Italian street art duo Sten Lex are considered as pioneers in their use of the stencil in Italy. Starting their career in their hometown of Rome in 2001, they rapidly acquired an international reputation. Their work consists of portraits of anonymous characters that they photograph as well as portraits from album covers from the ‘60s and ‘70s. Moving between op art and stencil work STEN LEX is based on a technical finesse and unprecedented accuracy in their remarkable art. Their technique, which they named “Hole School”, is a meticulous hand cut stencil process. They make a thin frame consisting of thousands of paper lines. From the contrast of the black and white lines, the portrait emerges. The visual illusion of the stencil is thus part of the work. The walls on which the stencils are pasted up and the eventual evolution of the paper are hence an equal part of the artwork. Watch a video of their labor intensive process after the jump.
Montreal based artist Shelley Miller challenges the rough and gritty world of graffiti with her cake icing graffiti. Instead of the usual tags and throw ups Miller brings to the streets a delicate floral touch more likely to be found on triple decker wedding cake from the victorian era.
What makes Miller’s work even more interesting is that her pieces don’t just look like cake frosting but actually are cake frosting! This adds another layer of interest as these intensely ornate pieces disappear and melt off the walls almost as fast as they go up. See more of her works below and check out this great blog post documenting one of her more elaborate pieces as it fades away due to the elements. (via)

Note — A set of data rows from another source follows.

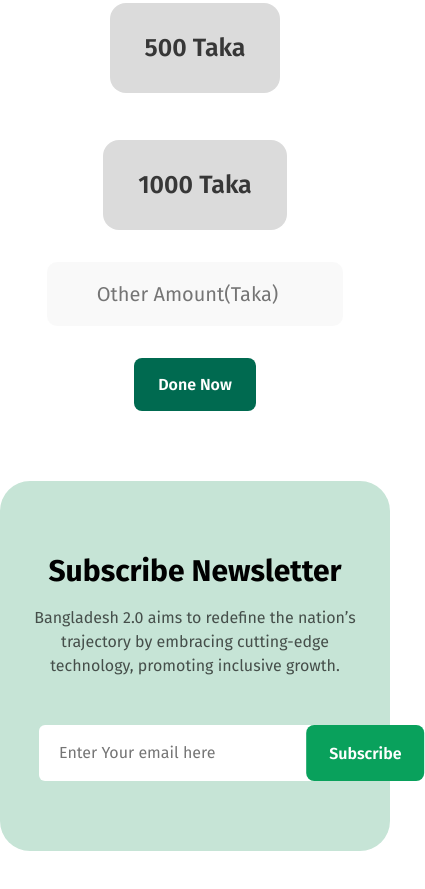
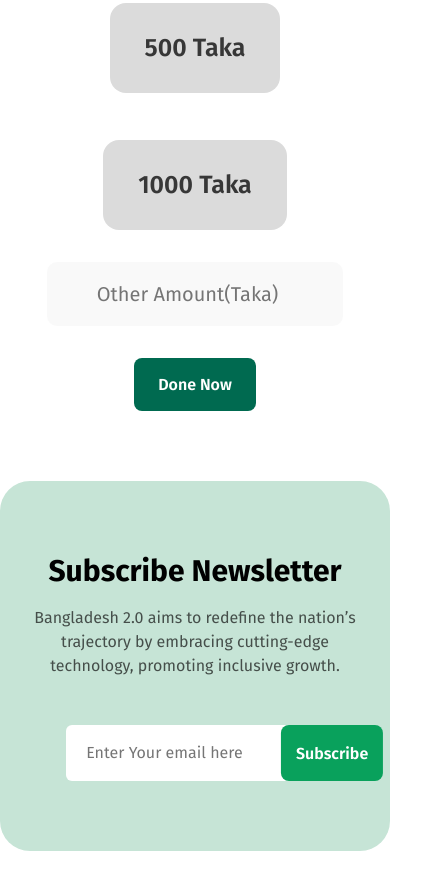
Before and after one commit to AmenaGithub678/my-first-assignment, a plain HTML site: page index.html in a window 390 px wide. Shown: the part 5407-6296 px from the top of the page, 425 px wide, since content can reach past the window. Drawn offline with Linux system fonts and the light colour scheme.

Commit message:
modify code

```diff
--- a/css/style.css
+++ b/css/style.css
@@ -482,6 +482,7 @@ input[type=Email]{
 /* subscribe section end start here */
 /* Responsive code start here */
 @media screen and (max-width:576px){
+
     .banner-body {
         flex-direction: column;
         margin: 0 auto;
@@ -590,7 +591,7 @@ input[type="number"] {
 
     input[type=Email] {
         padding: 16px 20px 16px 20px;
-        width: 80%;
+        width: 64%;
         font-size: 16px;
     }
     .form-btn {
@@ -617,7 +618,7 @@ input[type="number"] {
 .subs-btn {
     margin-top: -56px;
     position: absolute;
-    padding: 19px 23px 18px 23px;
-    transform: translateX(94%);
+    padding: 19px 15px 18px 15px;
+    transform: translateX(84%);
 }
 }
```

Welcome to the hyper colored world of Australian artist and designer Nick Thomm where neon covers everything, digital altered photos are the norm, and everything is just a bit surreal. From neon text pieces to altered scanned images nothing is safe from Thomm’s neo-psychedelic touch!
If you remember a while back we posted the incredible photos of Seth Casteel last year and it was one of our most popular posts of the year. Thousands of BD fans responded and shared his fantastic underwater dog photography, so we’re excited to share 10 new photos from his latest series on underwater dog photos.
To celebrate the launch of his new book “Underwater Dogs” Seth has generously given us a signed copy of the book as well as a signed 8×10 print of the photo that graces the cover of the book (pictured above) to giveaway to one of our lucky US readers . All you have to do is complete two very easy steps and win big. Just use the widget below to enter and you’re all set. The winner will be announced next Tuesday November 6th.
Laurent Chéhère’s photo series of floating buildings and homes takes these once permanent structures and shoots them off into the sky like a light weight balloon fill with helium. Inspired by the French film The Red Balloon, these playful and whimsical photographs are at once powerful surreal images and a masterful blend of analog photography and digital wizardry. (via)
Using two underpasses at Commerce Street and Houston Street Installation artist Bill FitzGibbons’Light Channels illuminates a visual barrier between San Antonio’s Convention Center and a shopping center that had minimal foot traffic with a neon hyperspectrum of light. Light Channels encourages visitors to cross under the highway, through the barrier, opening a new flow of customers moving through the usually dark and uninviting underpass. (via)